·            Transit-related development being viewed as “green.”

Figure 12. Homeownership Rate, 1995Q1 -2014Q1.

Source: Bureau of the Census

All of these forces have led to a free fall in the apartment vacancy rate to 8% from the recession high of 4%, increasing rents, and a surge in construction. (See Figures 13, 14 and 15) We would also note that the 3% increase in year-over year rents reported by the Bureau of Labor Statistics is understated because of a few technical issues. Specifically we are forecasting multi-family housing starts to easily exceed 400,000 units a year in 2015 and 2016 which will represent their highest level since the mid-1980s. Of course by 2016 the increases in construction and a leveling off in the homeownership rate will cause vacancies to rise and rent increases to abate. Meanwhile the boom is on.

Figure 13. Apartment Vacancy Rate,

Sources: and REIS.

Figure 14. Consumer Price Index, Rent of Primary Residence, Jan 2000 – Apr 2014, Percent Change Year Ago.

Sources: Bureau of Labor Statistics via FRED.

Figure 15. Multi-Family Housing Starts, 1980 – 2016F
Sources: Bureau of the Census and UCLA Anderson Forecast


In this report we have outlined several very important issues facing commercial real estate. We do not expect investors will focus on the technological disruption facing retail, office and hotel real estate until capital market conditions become less favorable. There is too much money pouring into real estate to worry right now. Simply put the worriers don’t get the deals. Nevertheless when the capital markets turns investors will wake up to the changing landscape for commercial real estate.

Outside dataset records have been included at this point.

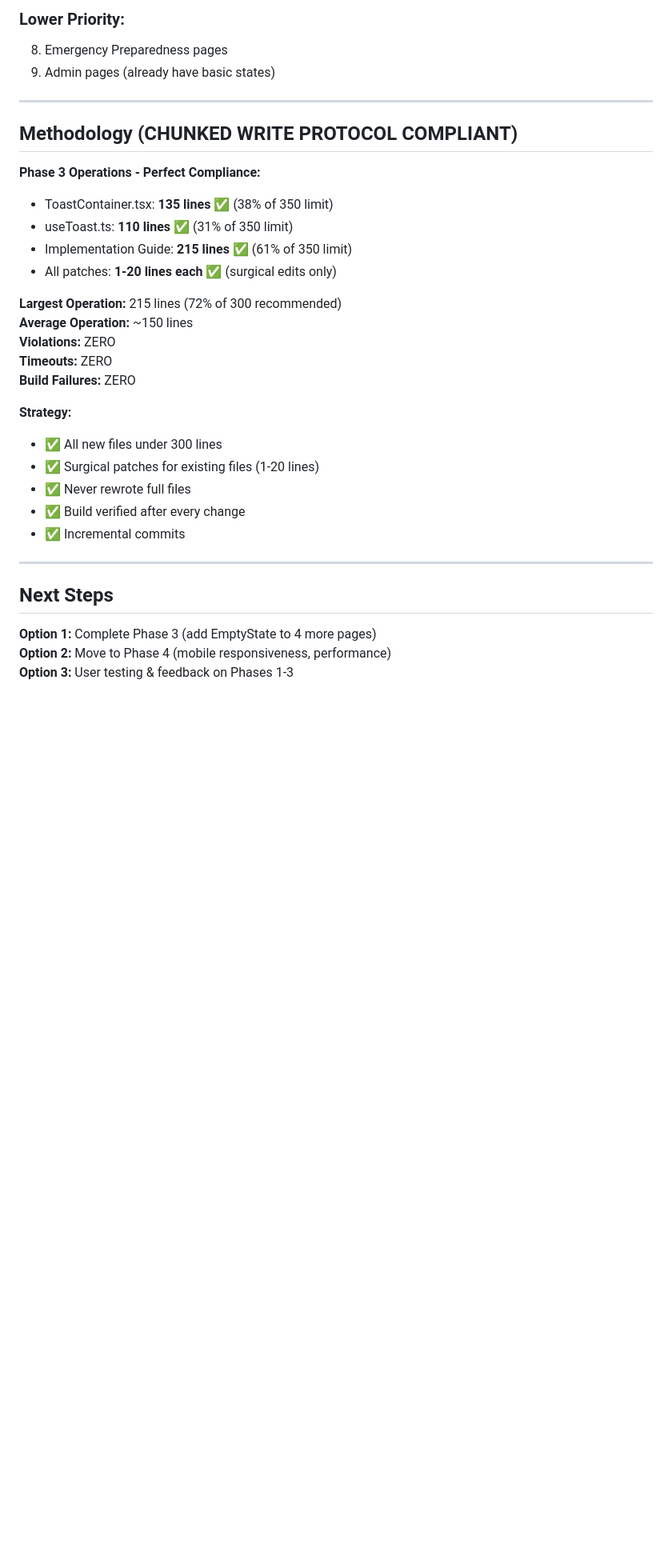
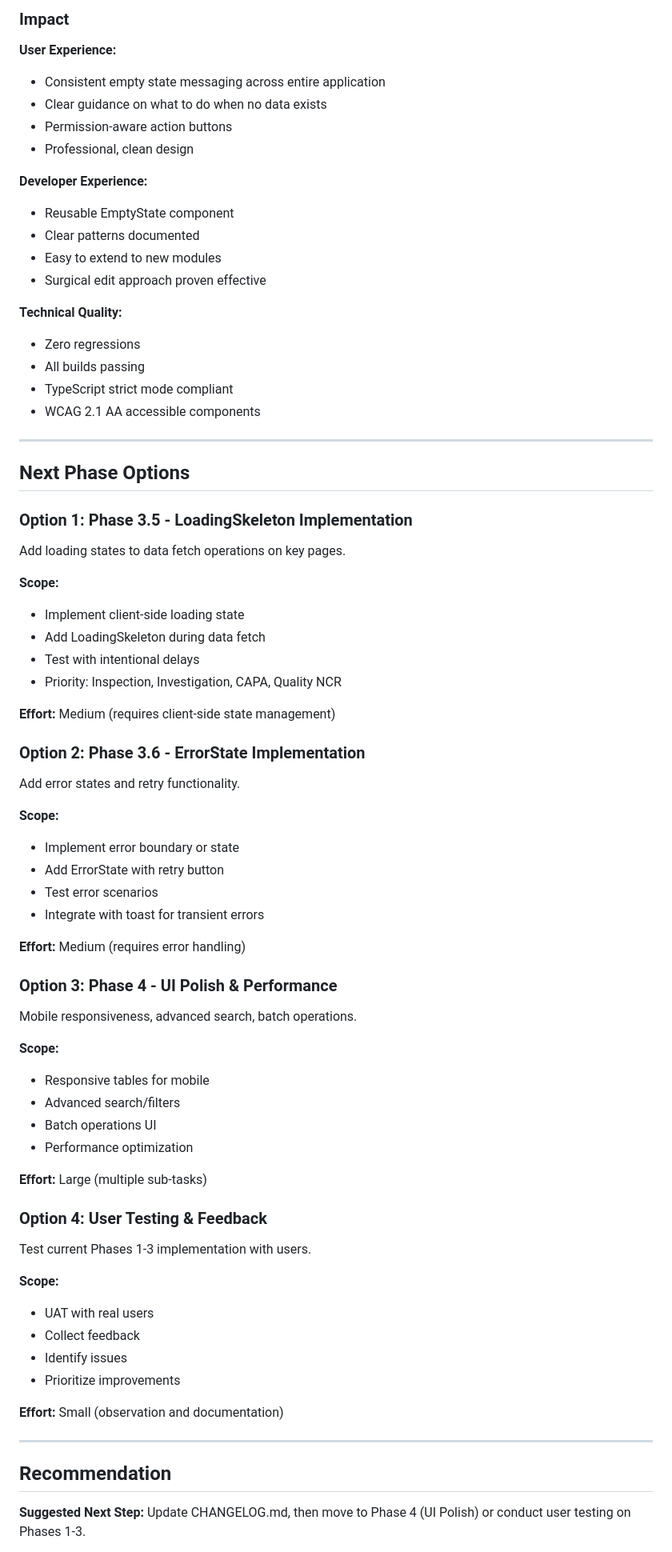
Before and after one commit to topiksarip/qhsse-app, a Markdown page: docs-qhsse/PHASE_3_STATUS.md, the part around one of its changes. Shown at 80% size. Drawn GitHub-style; blank space fills up the shorter version.

```diff
--- a/docs-qhsse/PHASE_3_STATUS.md
+++ b/docs-qhsse/PHASE_3_STATUS.md
@@ -159,36 +216,75 @@ No TypeScript errors
 
-### Lower Priority:
-8. Emergency Preparedness pages
-9. Admin pages (already have basic states)
+### Impact
+
+**User Experience:**
+- Consistent empty state messaging across entire application
+- Clear guidance on what to do when no data exists
+- Permission-aware action buttons
+- Professional, clean design
+
+**Developer Experience:**
+- Reusable EmptyState component
+- Clear patterns documented
+- Easy to extend to new modules
+- Surgical edit approach proven effective
+
+**Technical Quality:**
+- Zero regressions
+- All builds passing
+- TypeScript strict mode compliant
+- WCAG 2.1 AA accessible components
 
 ---
 
-## Methodology (CHUNKED WRITE PROTOCOL COMPLIANT)
+## Next Phase Options
 
-**Phase 3 Operations - Perfect Compliance:**
-- ToastContainer.tsx: **135 lines** ✅ (38% of 350 limit)
-- useToast.ts: **110 lines** ✅ (31% of 350 limit)
-- Implementation Guide: **215 lines** ✅ (61% of 350 limit)
-- All patches: **1-20 lines each** ✅ (surgical edits only)
+### Option 1: Phase 3.5 - LoadingSkeleton Implementation
+Add loading states to data fetch operations on key pages.
 
-**Largest Operation:** 215 lines (72% of 300 recommended)
-**Average Operation:** ~150 lines
-**Violations:** ZERO
-**Timeouts:** ZERO
-**Build Failures:** ZERO
+**Scope:**
+- Implement client-side loading state
+- Add LoadingSkeleton during data fetch
+- Test with intentional delays
+- Priority: Inspection, Investigation, CAPA, Quality NCR
 
-**Strategy:**
-- ✅ All new files under 300 lines
-- ✅ Surgical patches for existing files (1-20 lines)
-- ✅ Never rewrote full files
-- ✅ Build verified after every change
-- ✅ Incremental commits
+**Effort:** Medium (requires client-side state management)
+
+### Option 2: Phase 3.6 - ErrorState Implementation
+Add error states and retry functionality.
+
+**Scope:**
+- Implement error boundary or state
+- Add ErrorState with retry button
+- Test error scenarios
+- Integrate with toast for transient errors
+
+**Effort:** Medium (requires error handling)
+
+### Option 3: Phase 4 - UI Polish & Performance
+Mobile responsiveness, advanced search, batch operations.
+
+**Scope:**
+- Responsive tables for mobile
+- Advanced search/filters
+- Batch operations UI
+- Performance optimization
+
+**Effort:** Large (multiple sub-tasks)
+
+### Option 4: User Testing & Feedback
+Test current Phases 1-3 implementation with users.
+
+**Scope:**
+- UAT with real users
+- Collect feedback
+- Identify issues
+- Prioritize improvements
+
+**Effort:** Small (observation and documentation)
 
 ---
 
-## Next Steps
+## Recommendation
 
-**Option 1:** Complete Phase 3 (add EmptyState to 4 more pages)
-**Option 2:** Move to Phase 4 (mobile responsiveness, performance)
-**Option 3:** User testing & feedback on Phases 1-3
+**Suggested Next Step:** Update CHANGELOG.md, then move to Phase 4 (UI Polish) or conduct user testing on Phases 1-3.
 
```
Also changed, not shown: other parts of docs-qhsse/PHASE_3_STATUS.md (+123 -60 lines), docs-qhsse/20_CHANGELOG.md (+1 -0 lines).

[i] For a discussion of disruptive technology see, Christensen, Clayton M., “The Innovator’s Dilemma: When New Technologies Cause Great Firms to Fail,” (Boston: Harvard Business School Press, 1997)
[ii] See Kapner, Suzanne and Robbie Whelan, “Struggling Malls Suffer as Penney, Sears Shrink,” The Wall Street Journal, May 10,11, 2014, p.1.
[iii] See Shulman, David, “An Uneasy look at office Space Demand,” UCLA Economic Letter, December 2012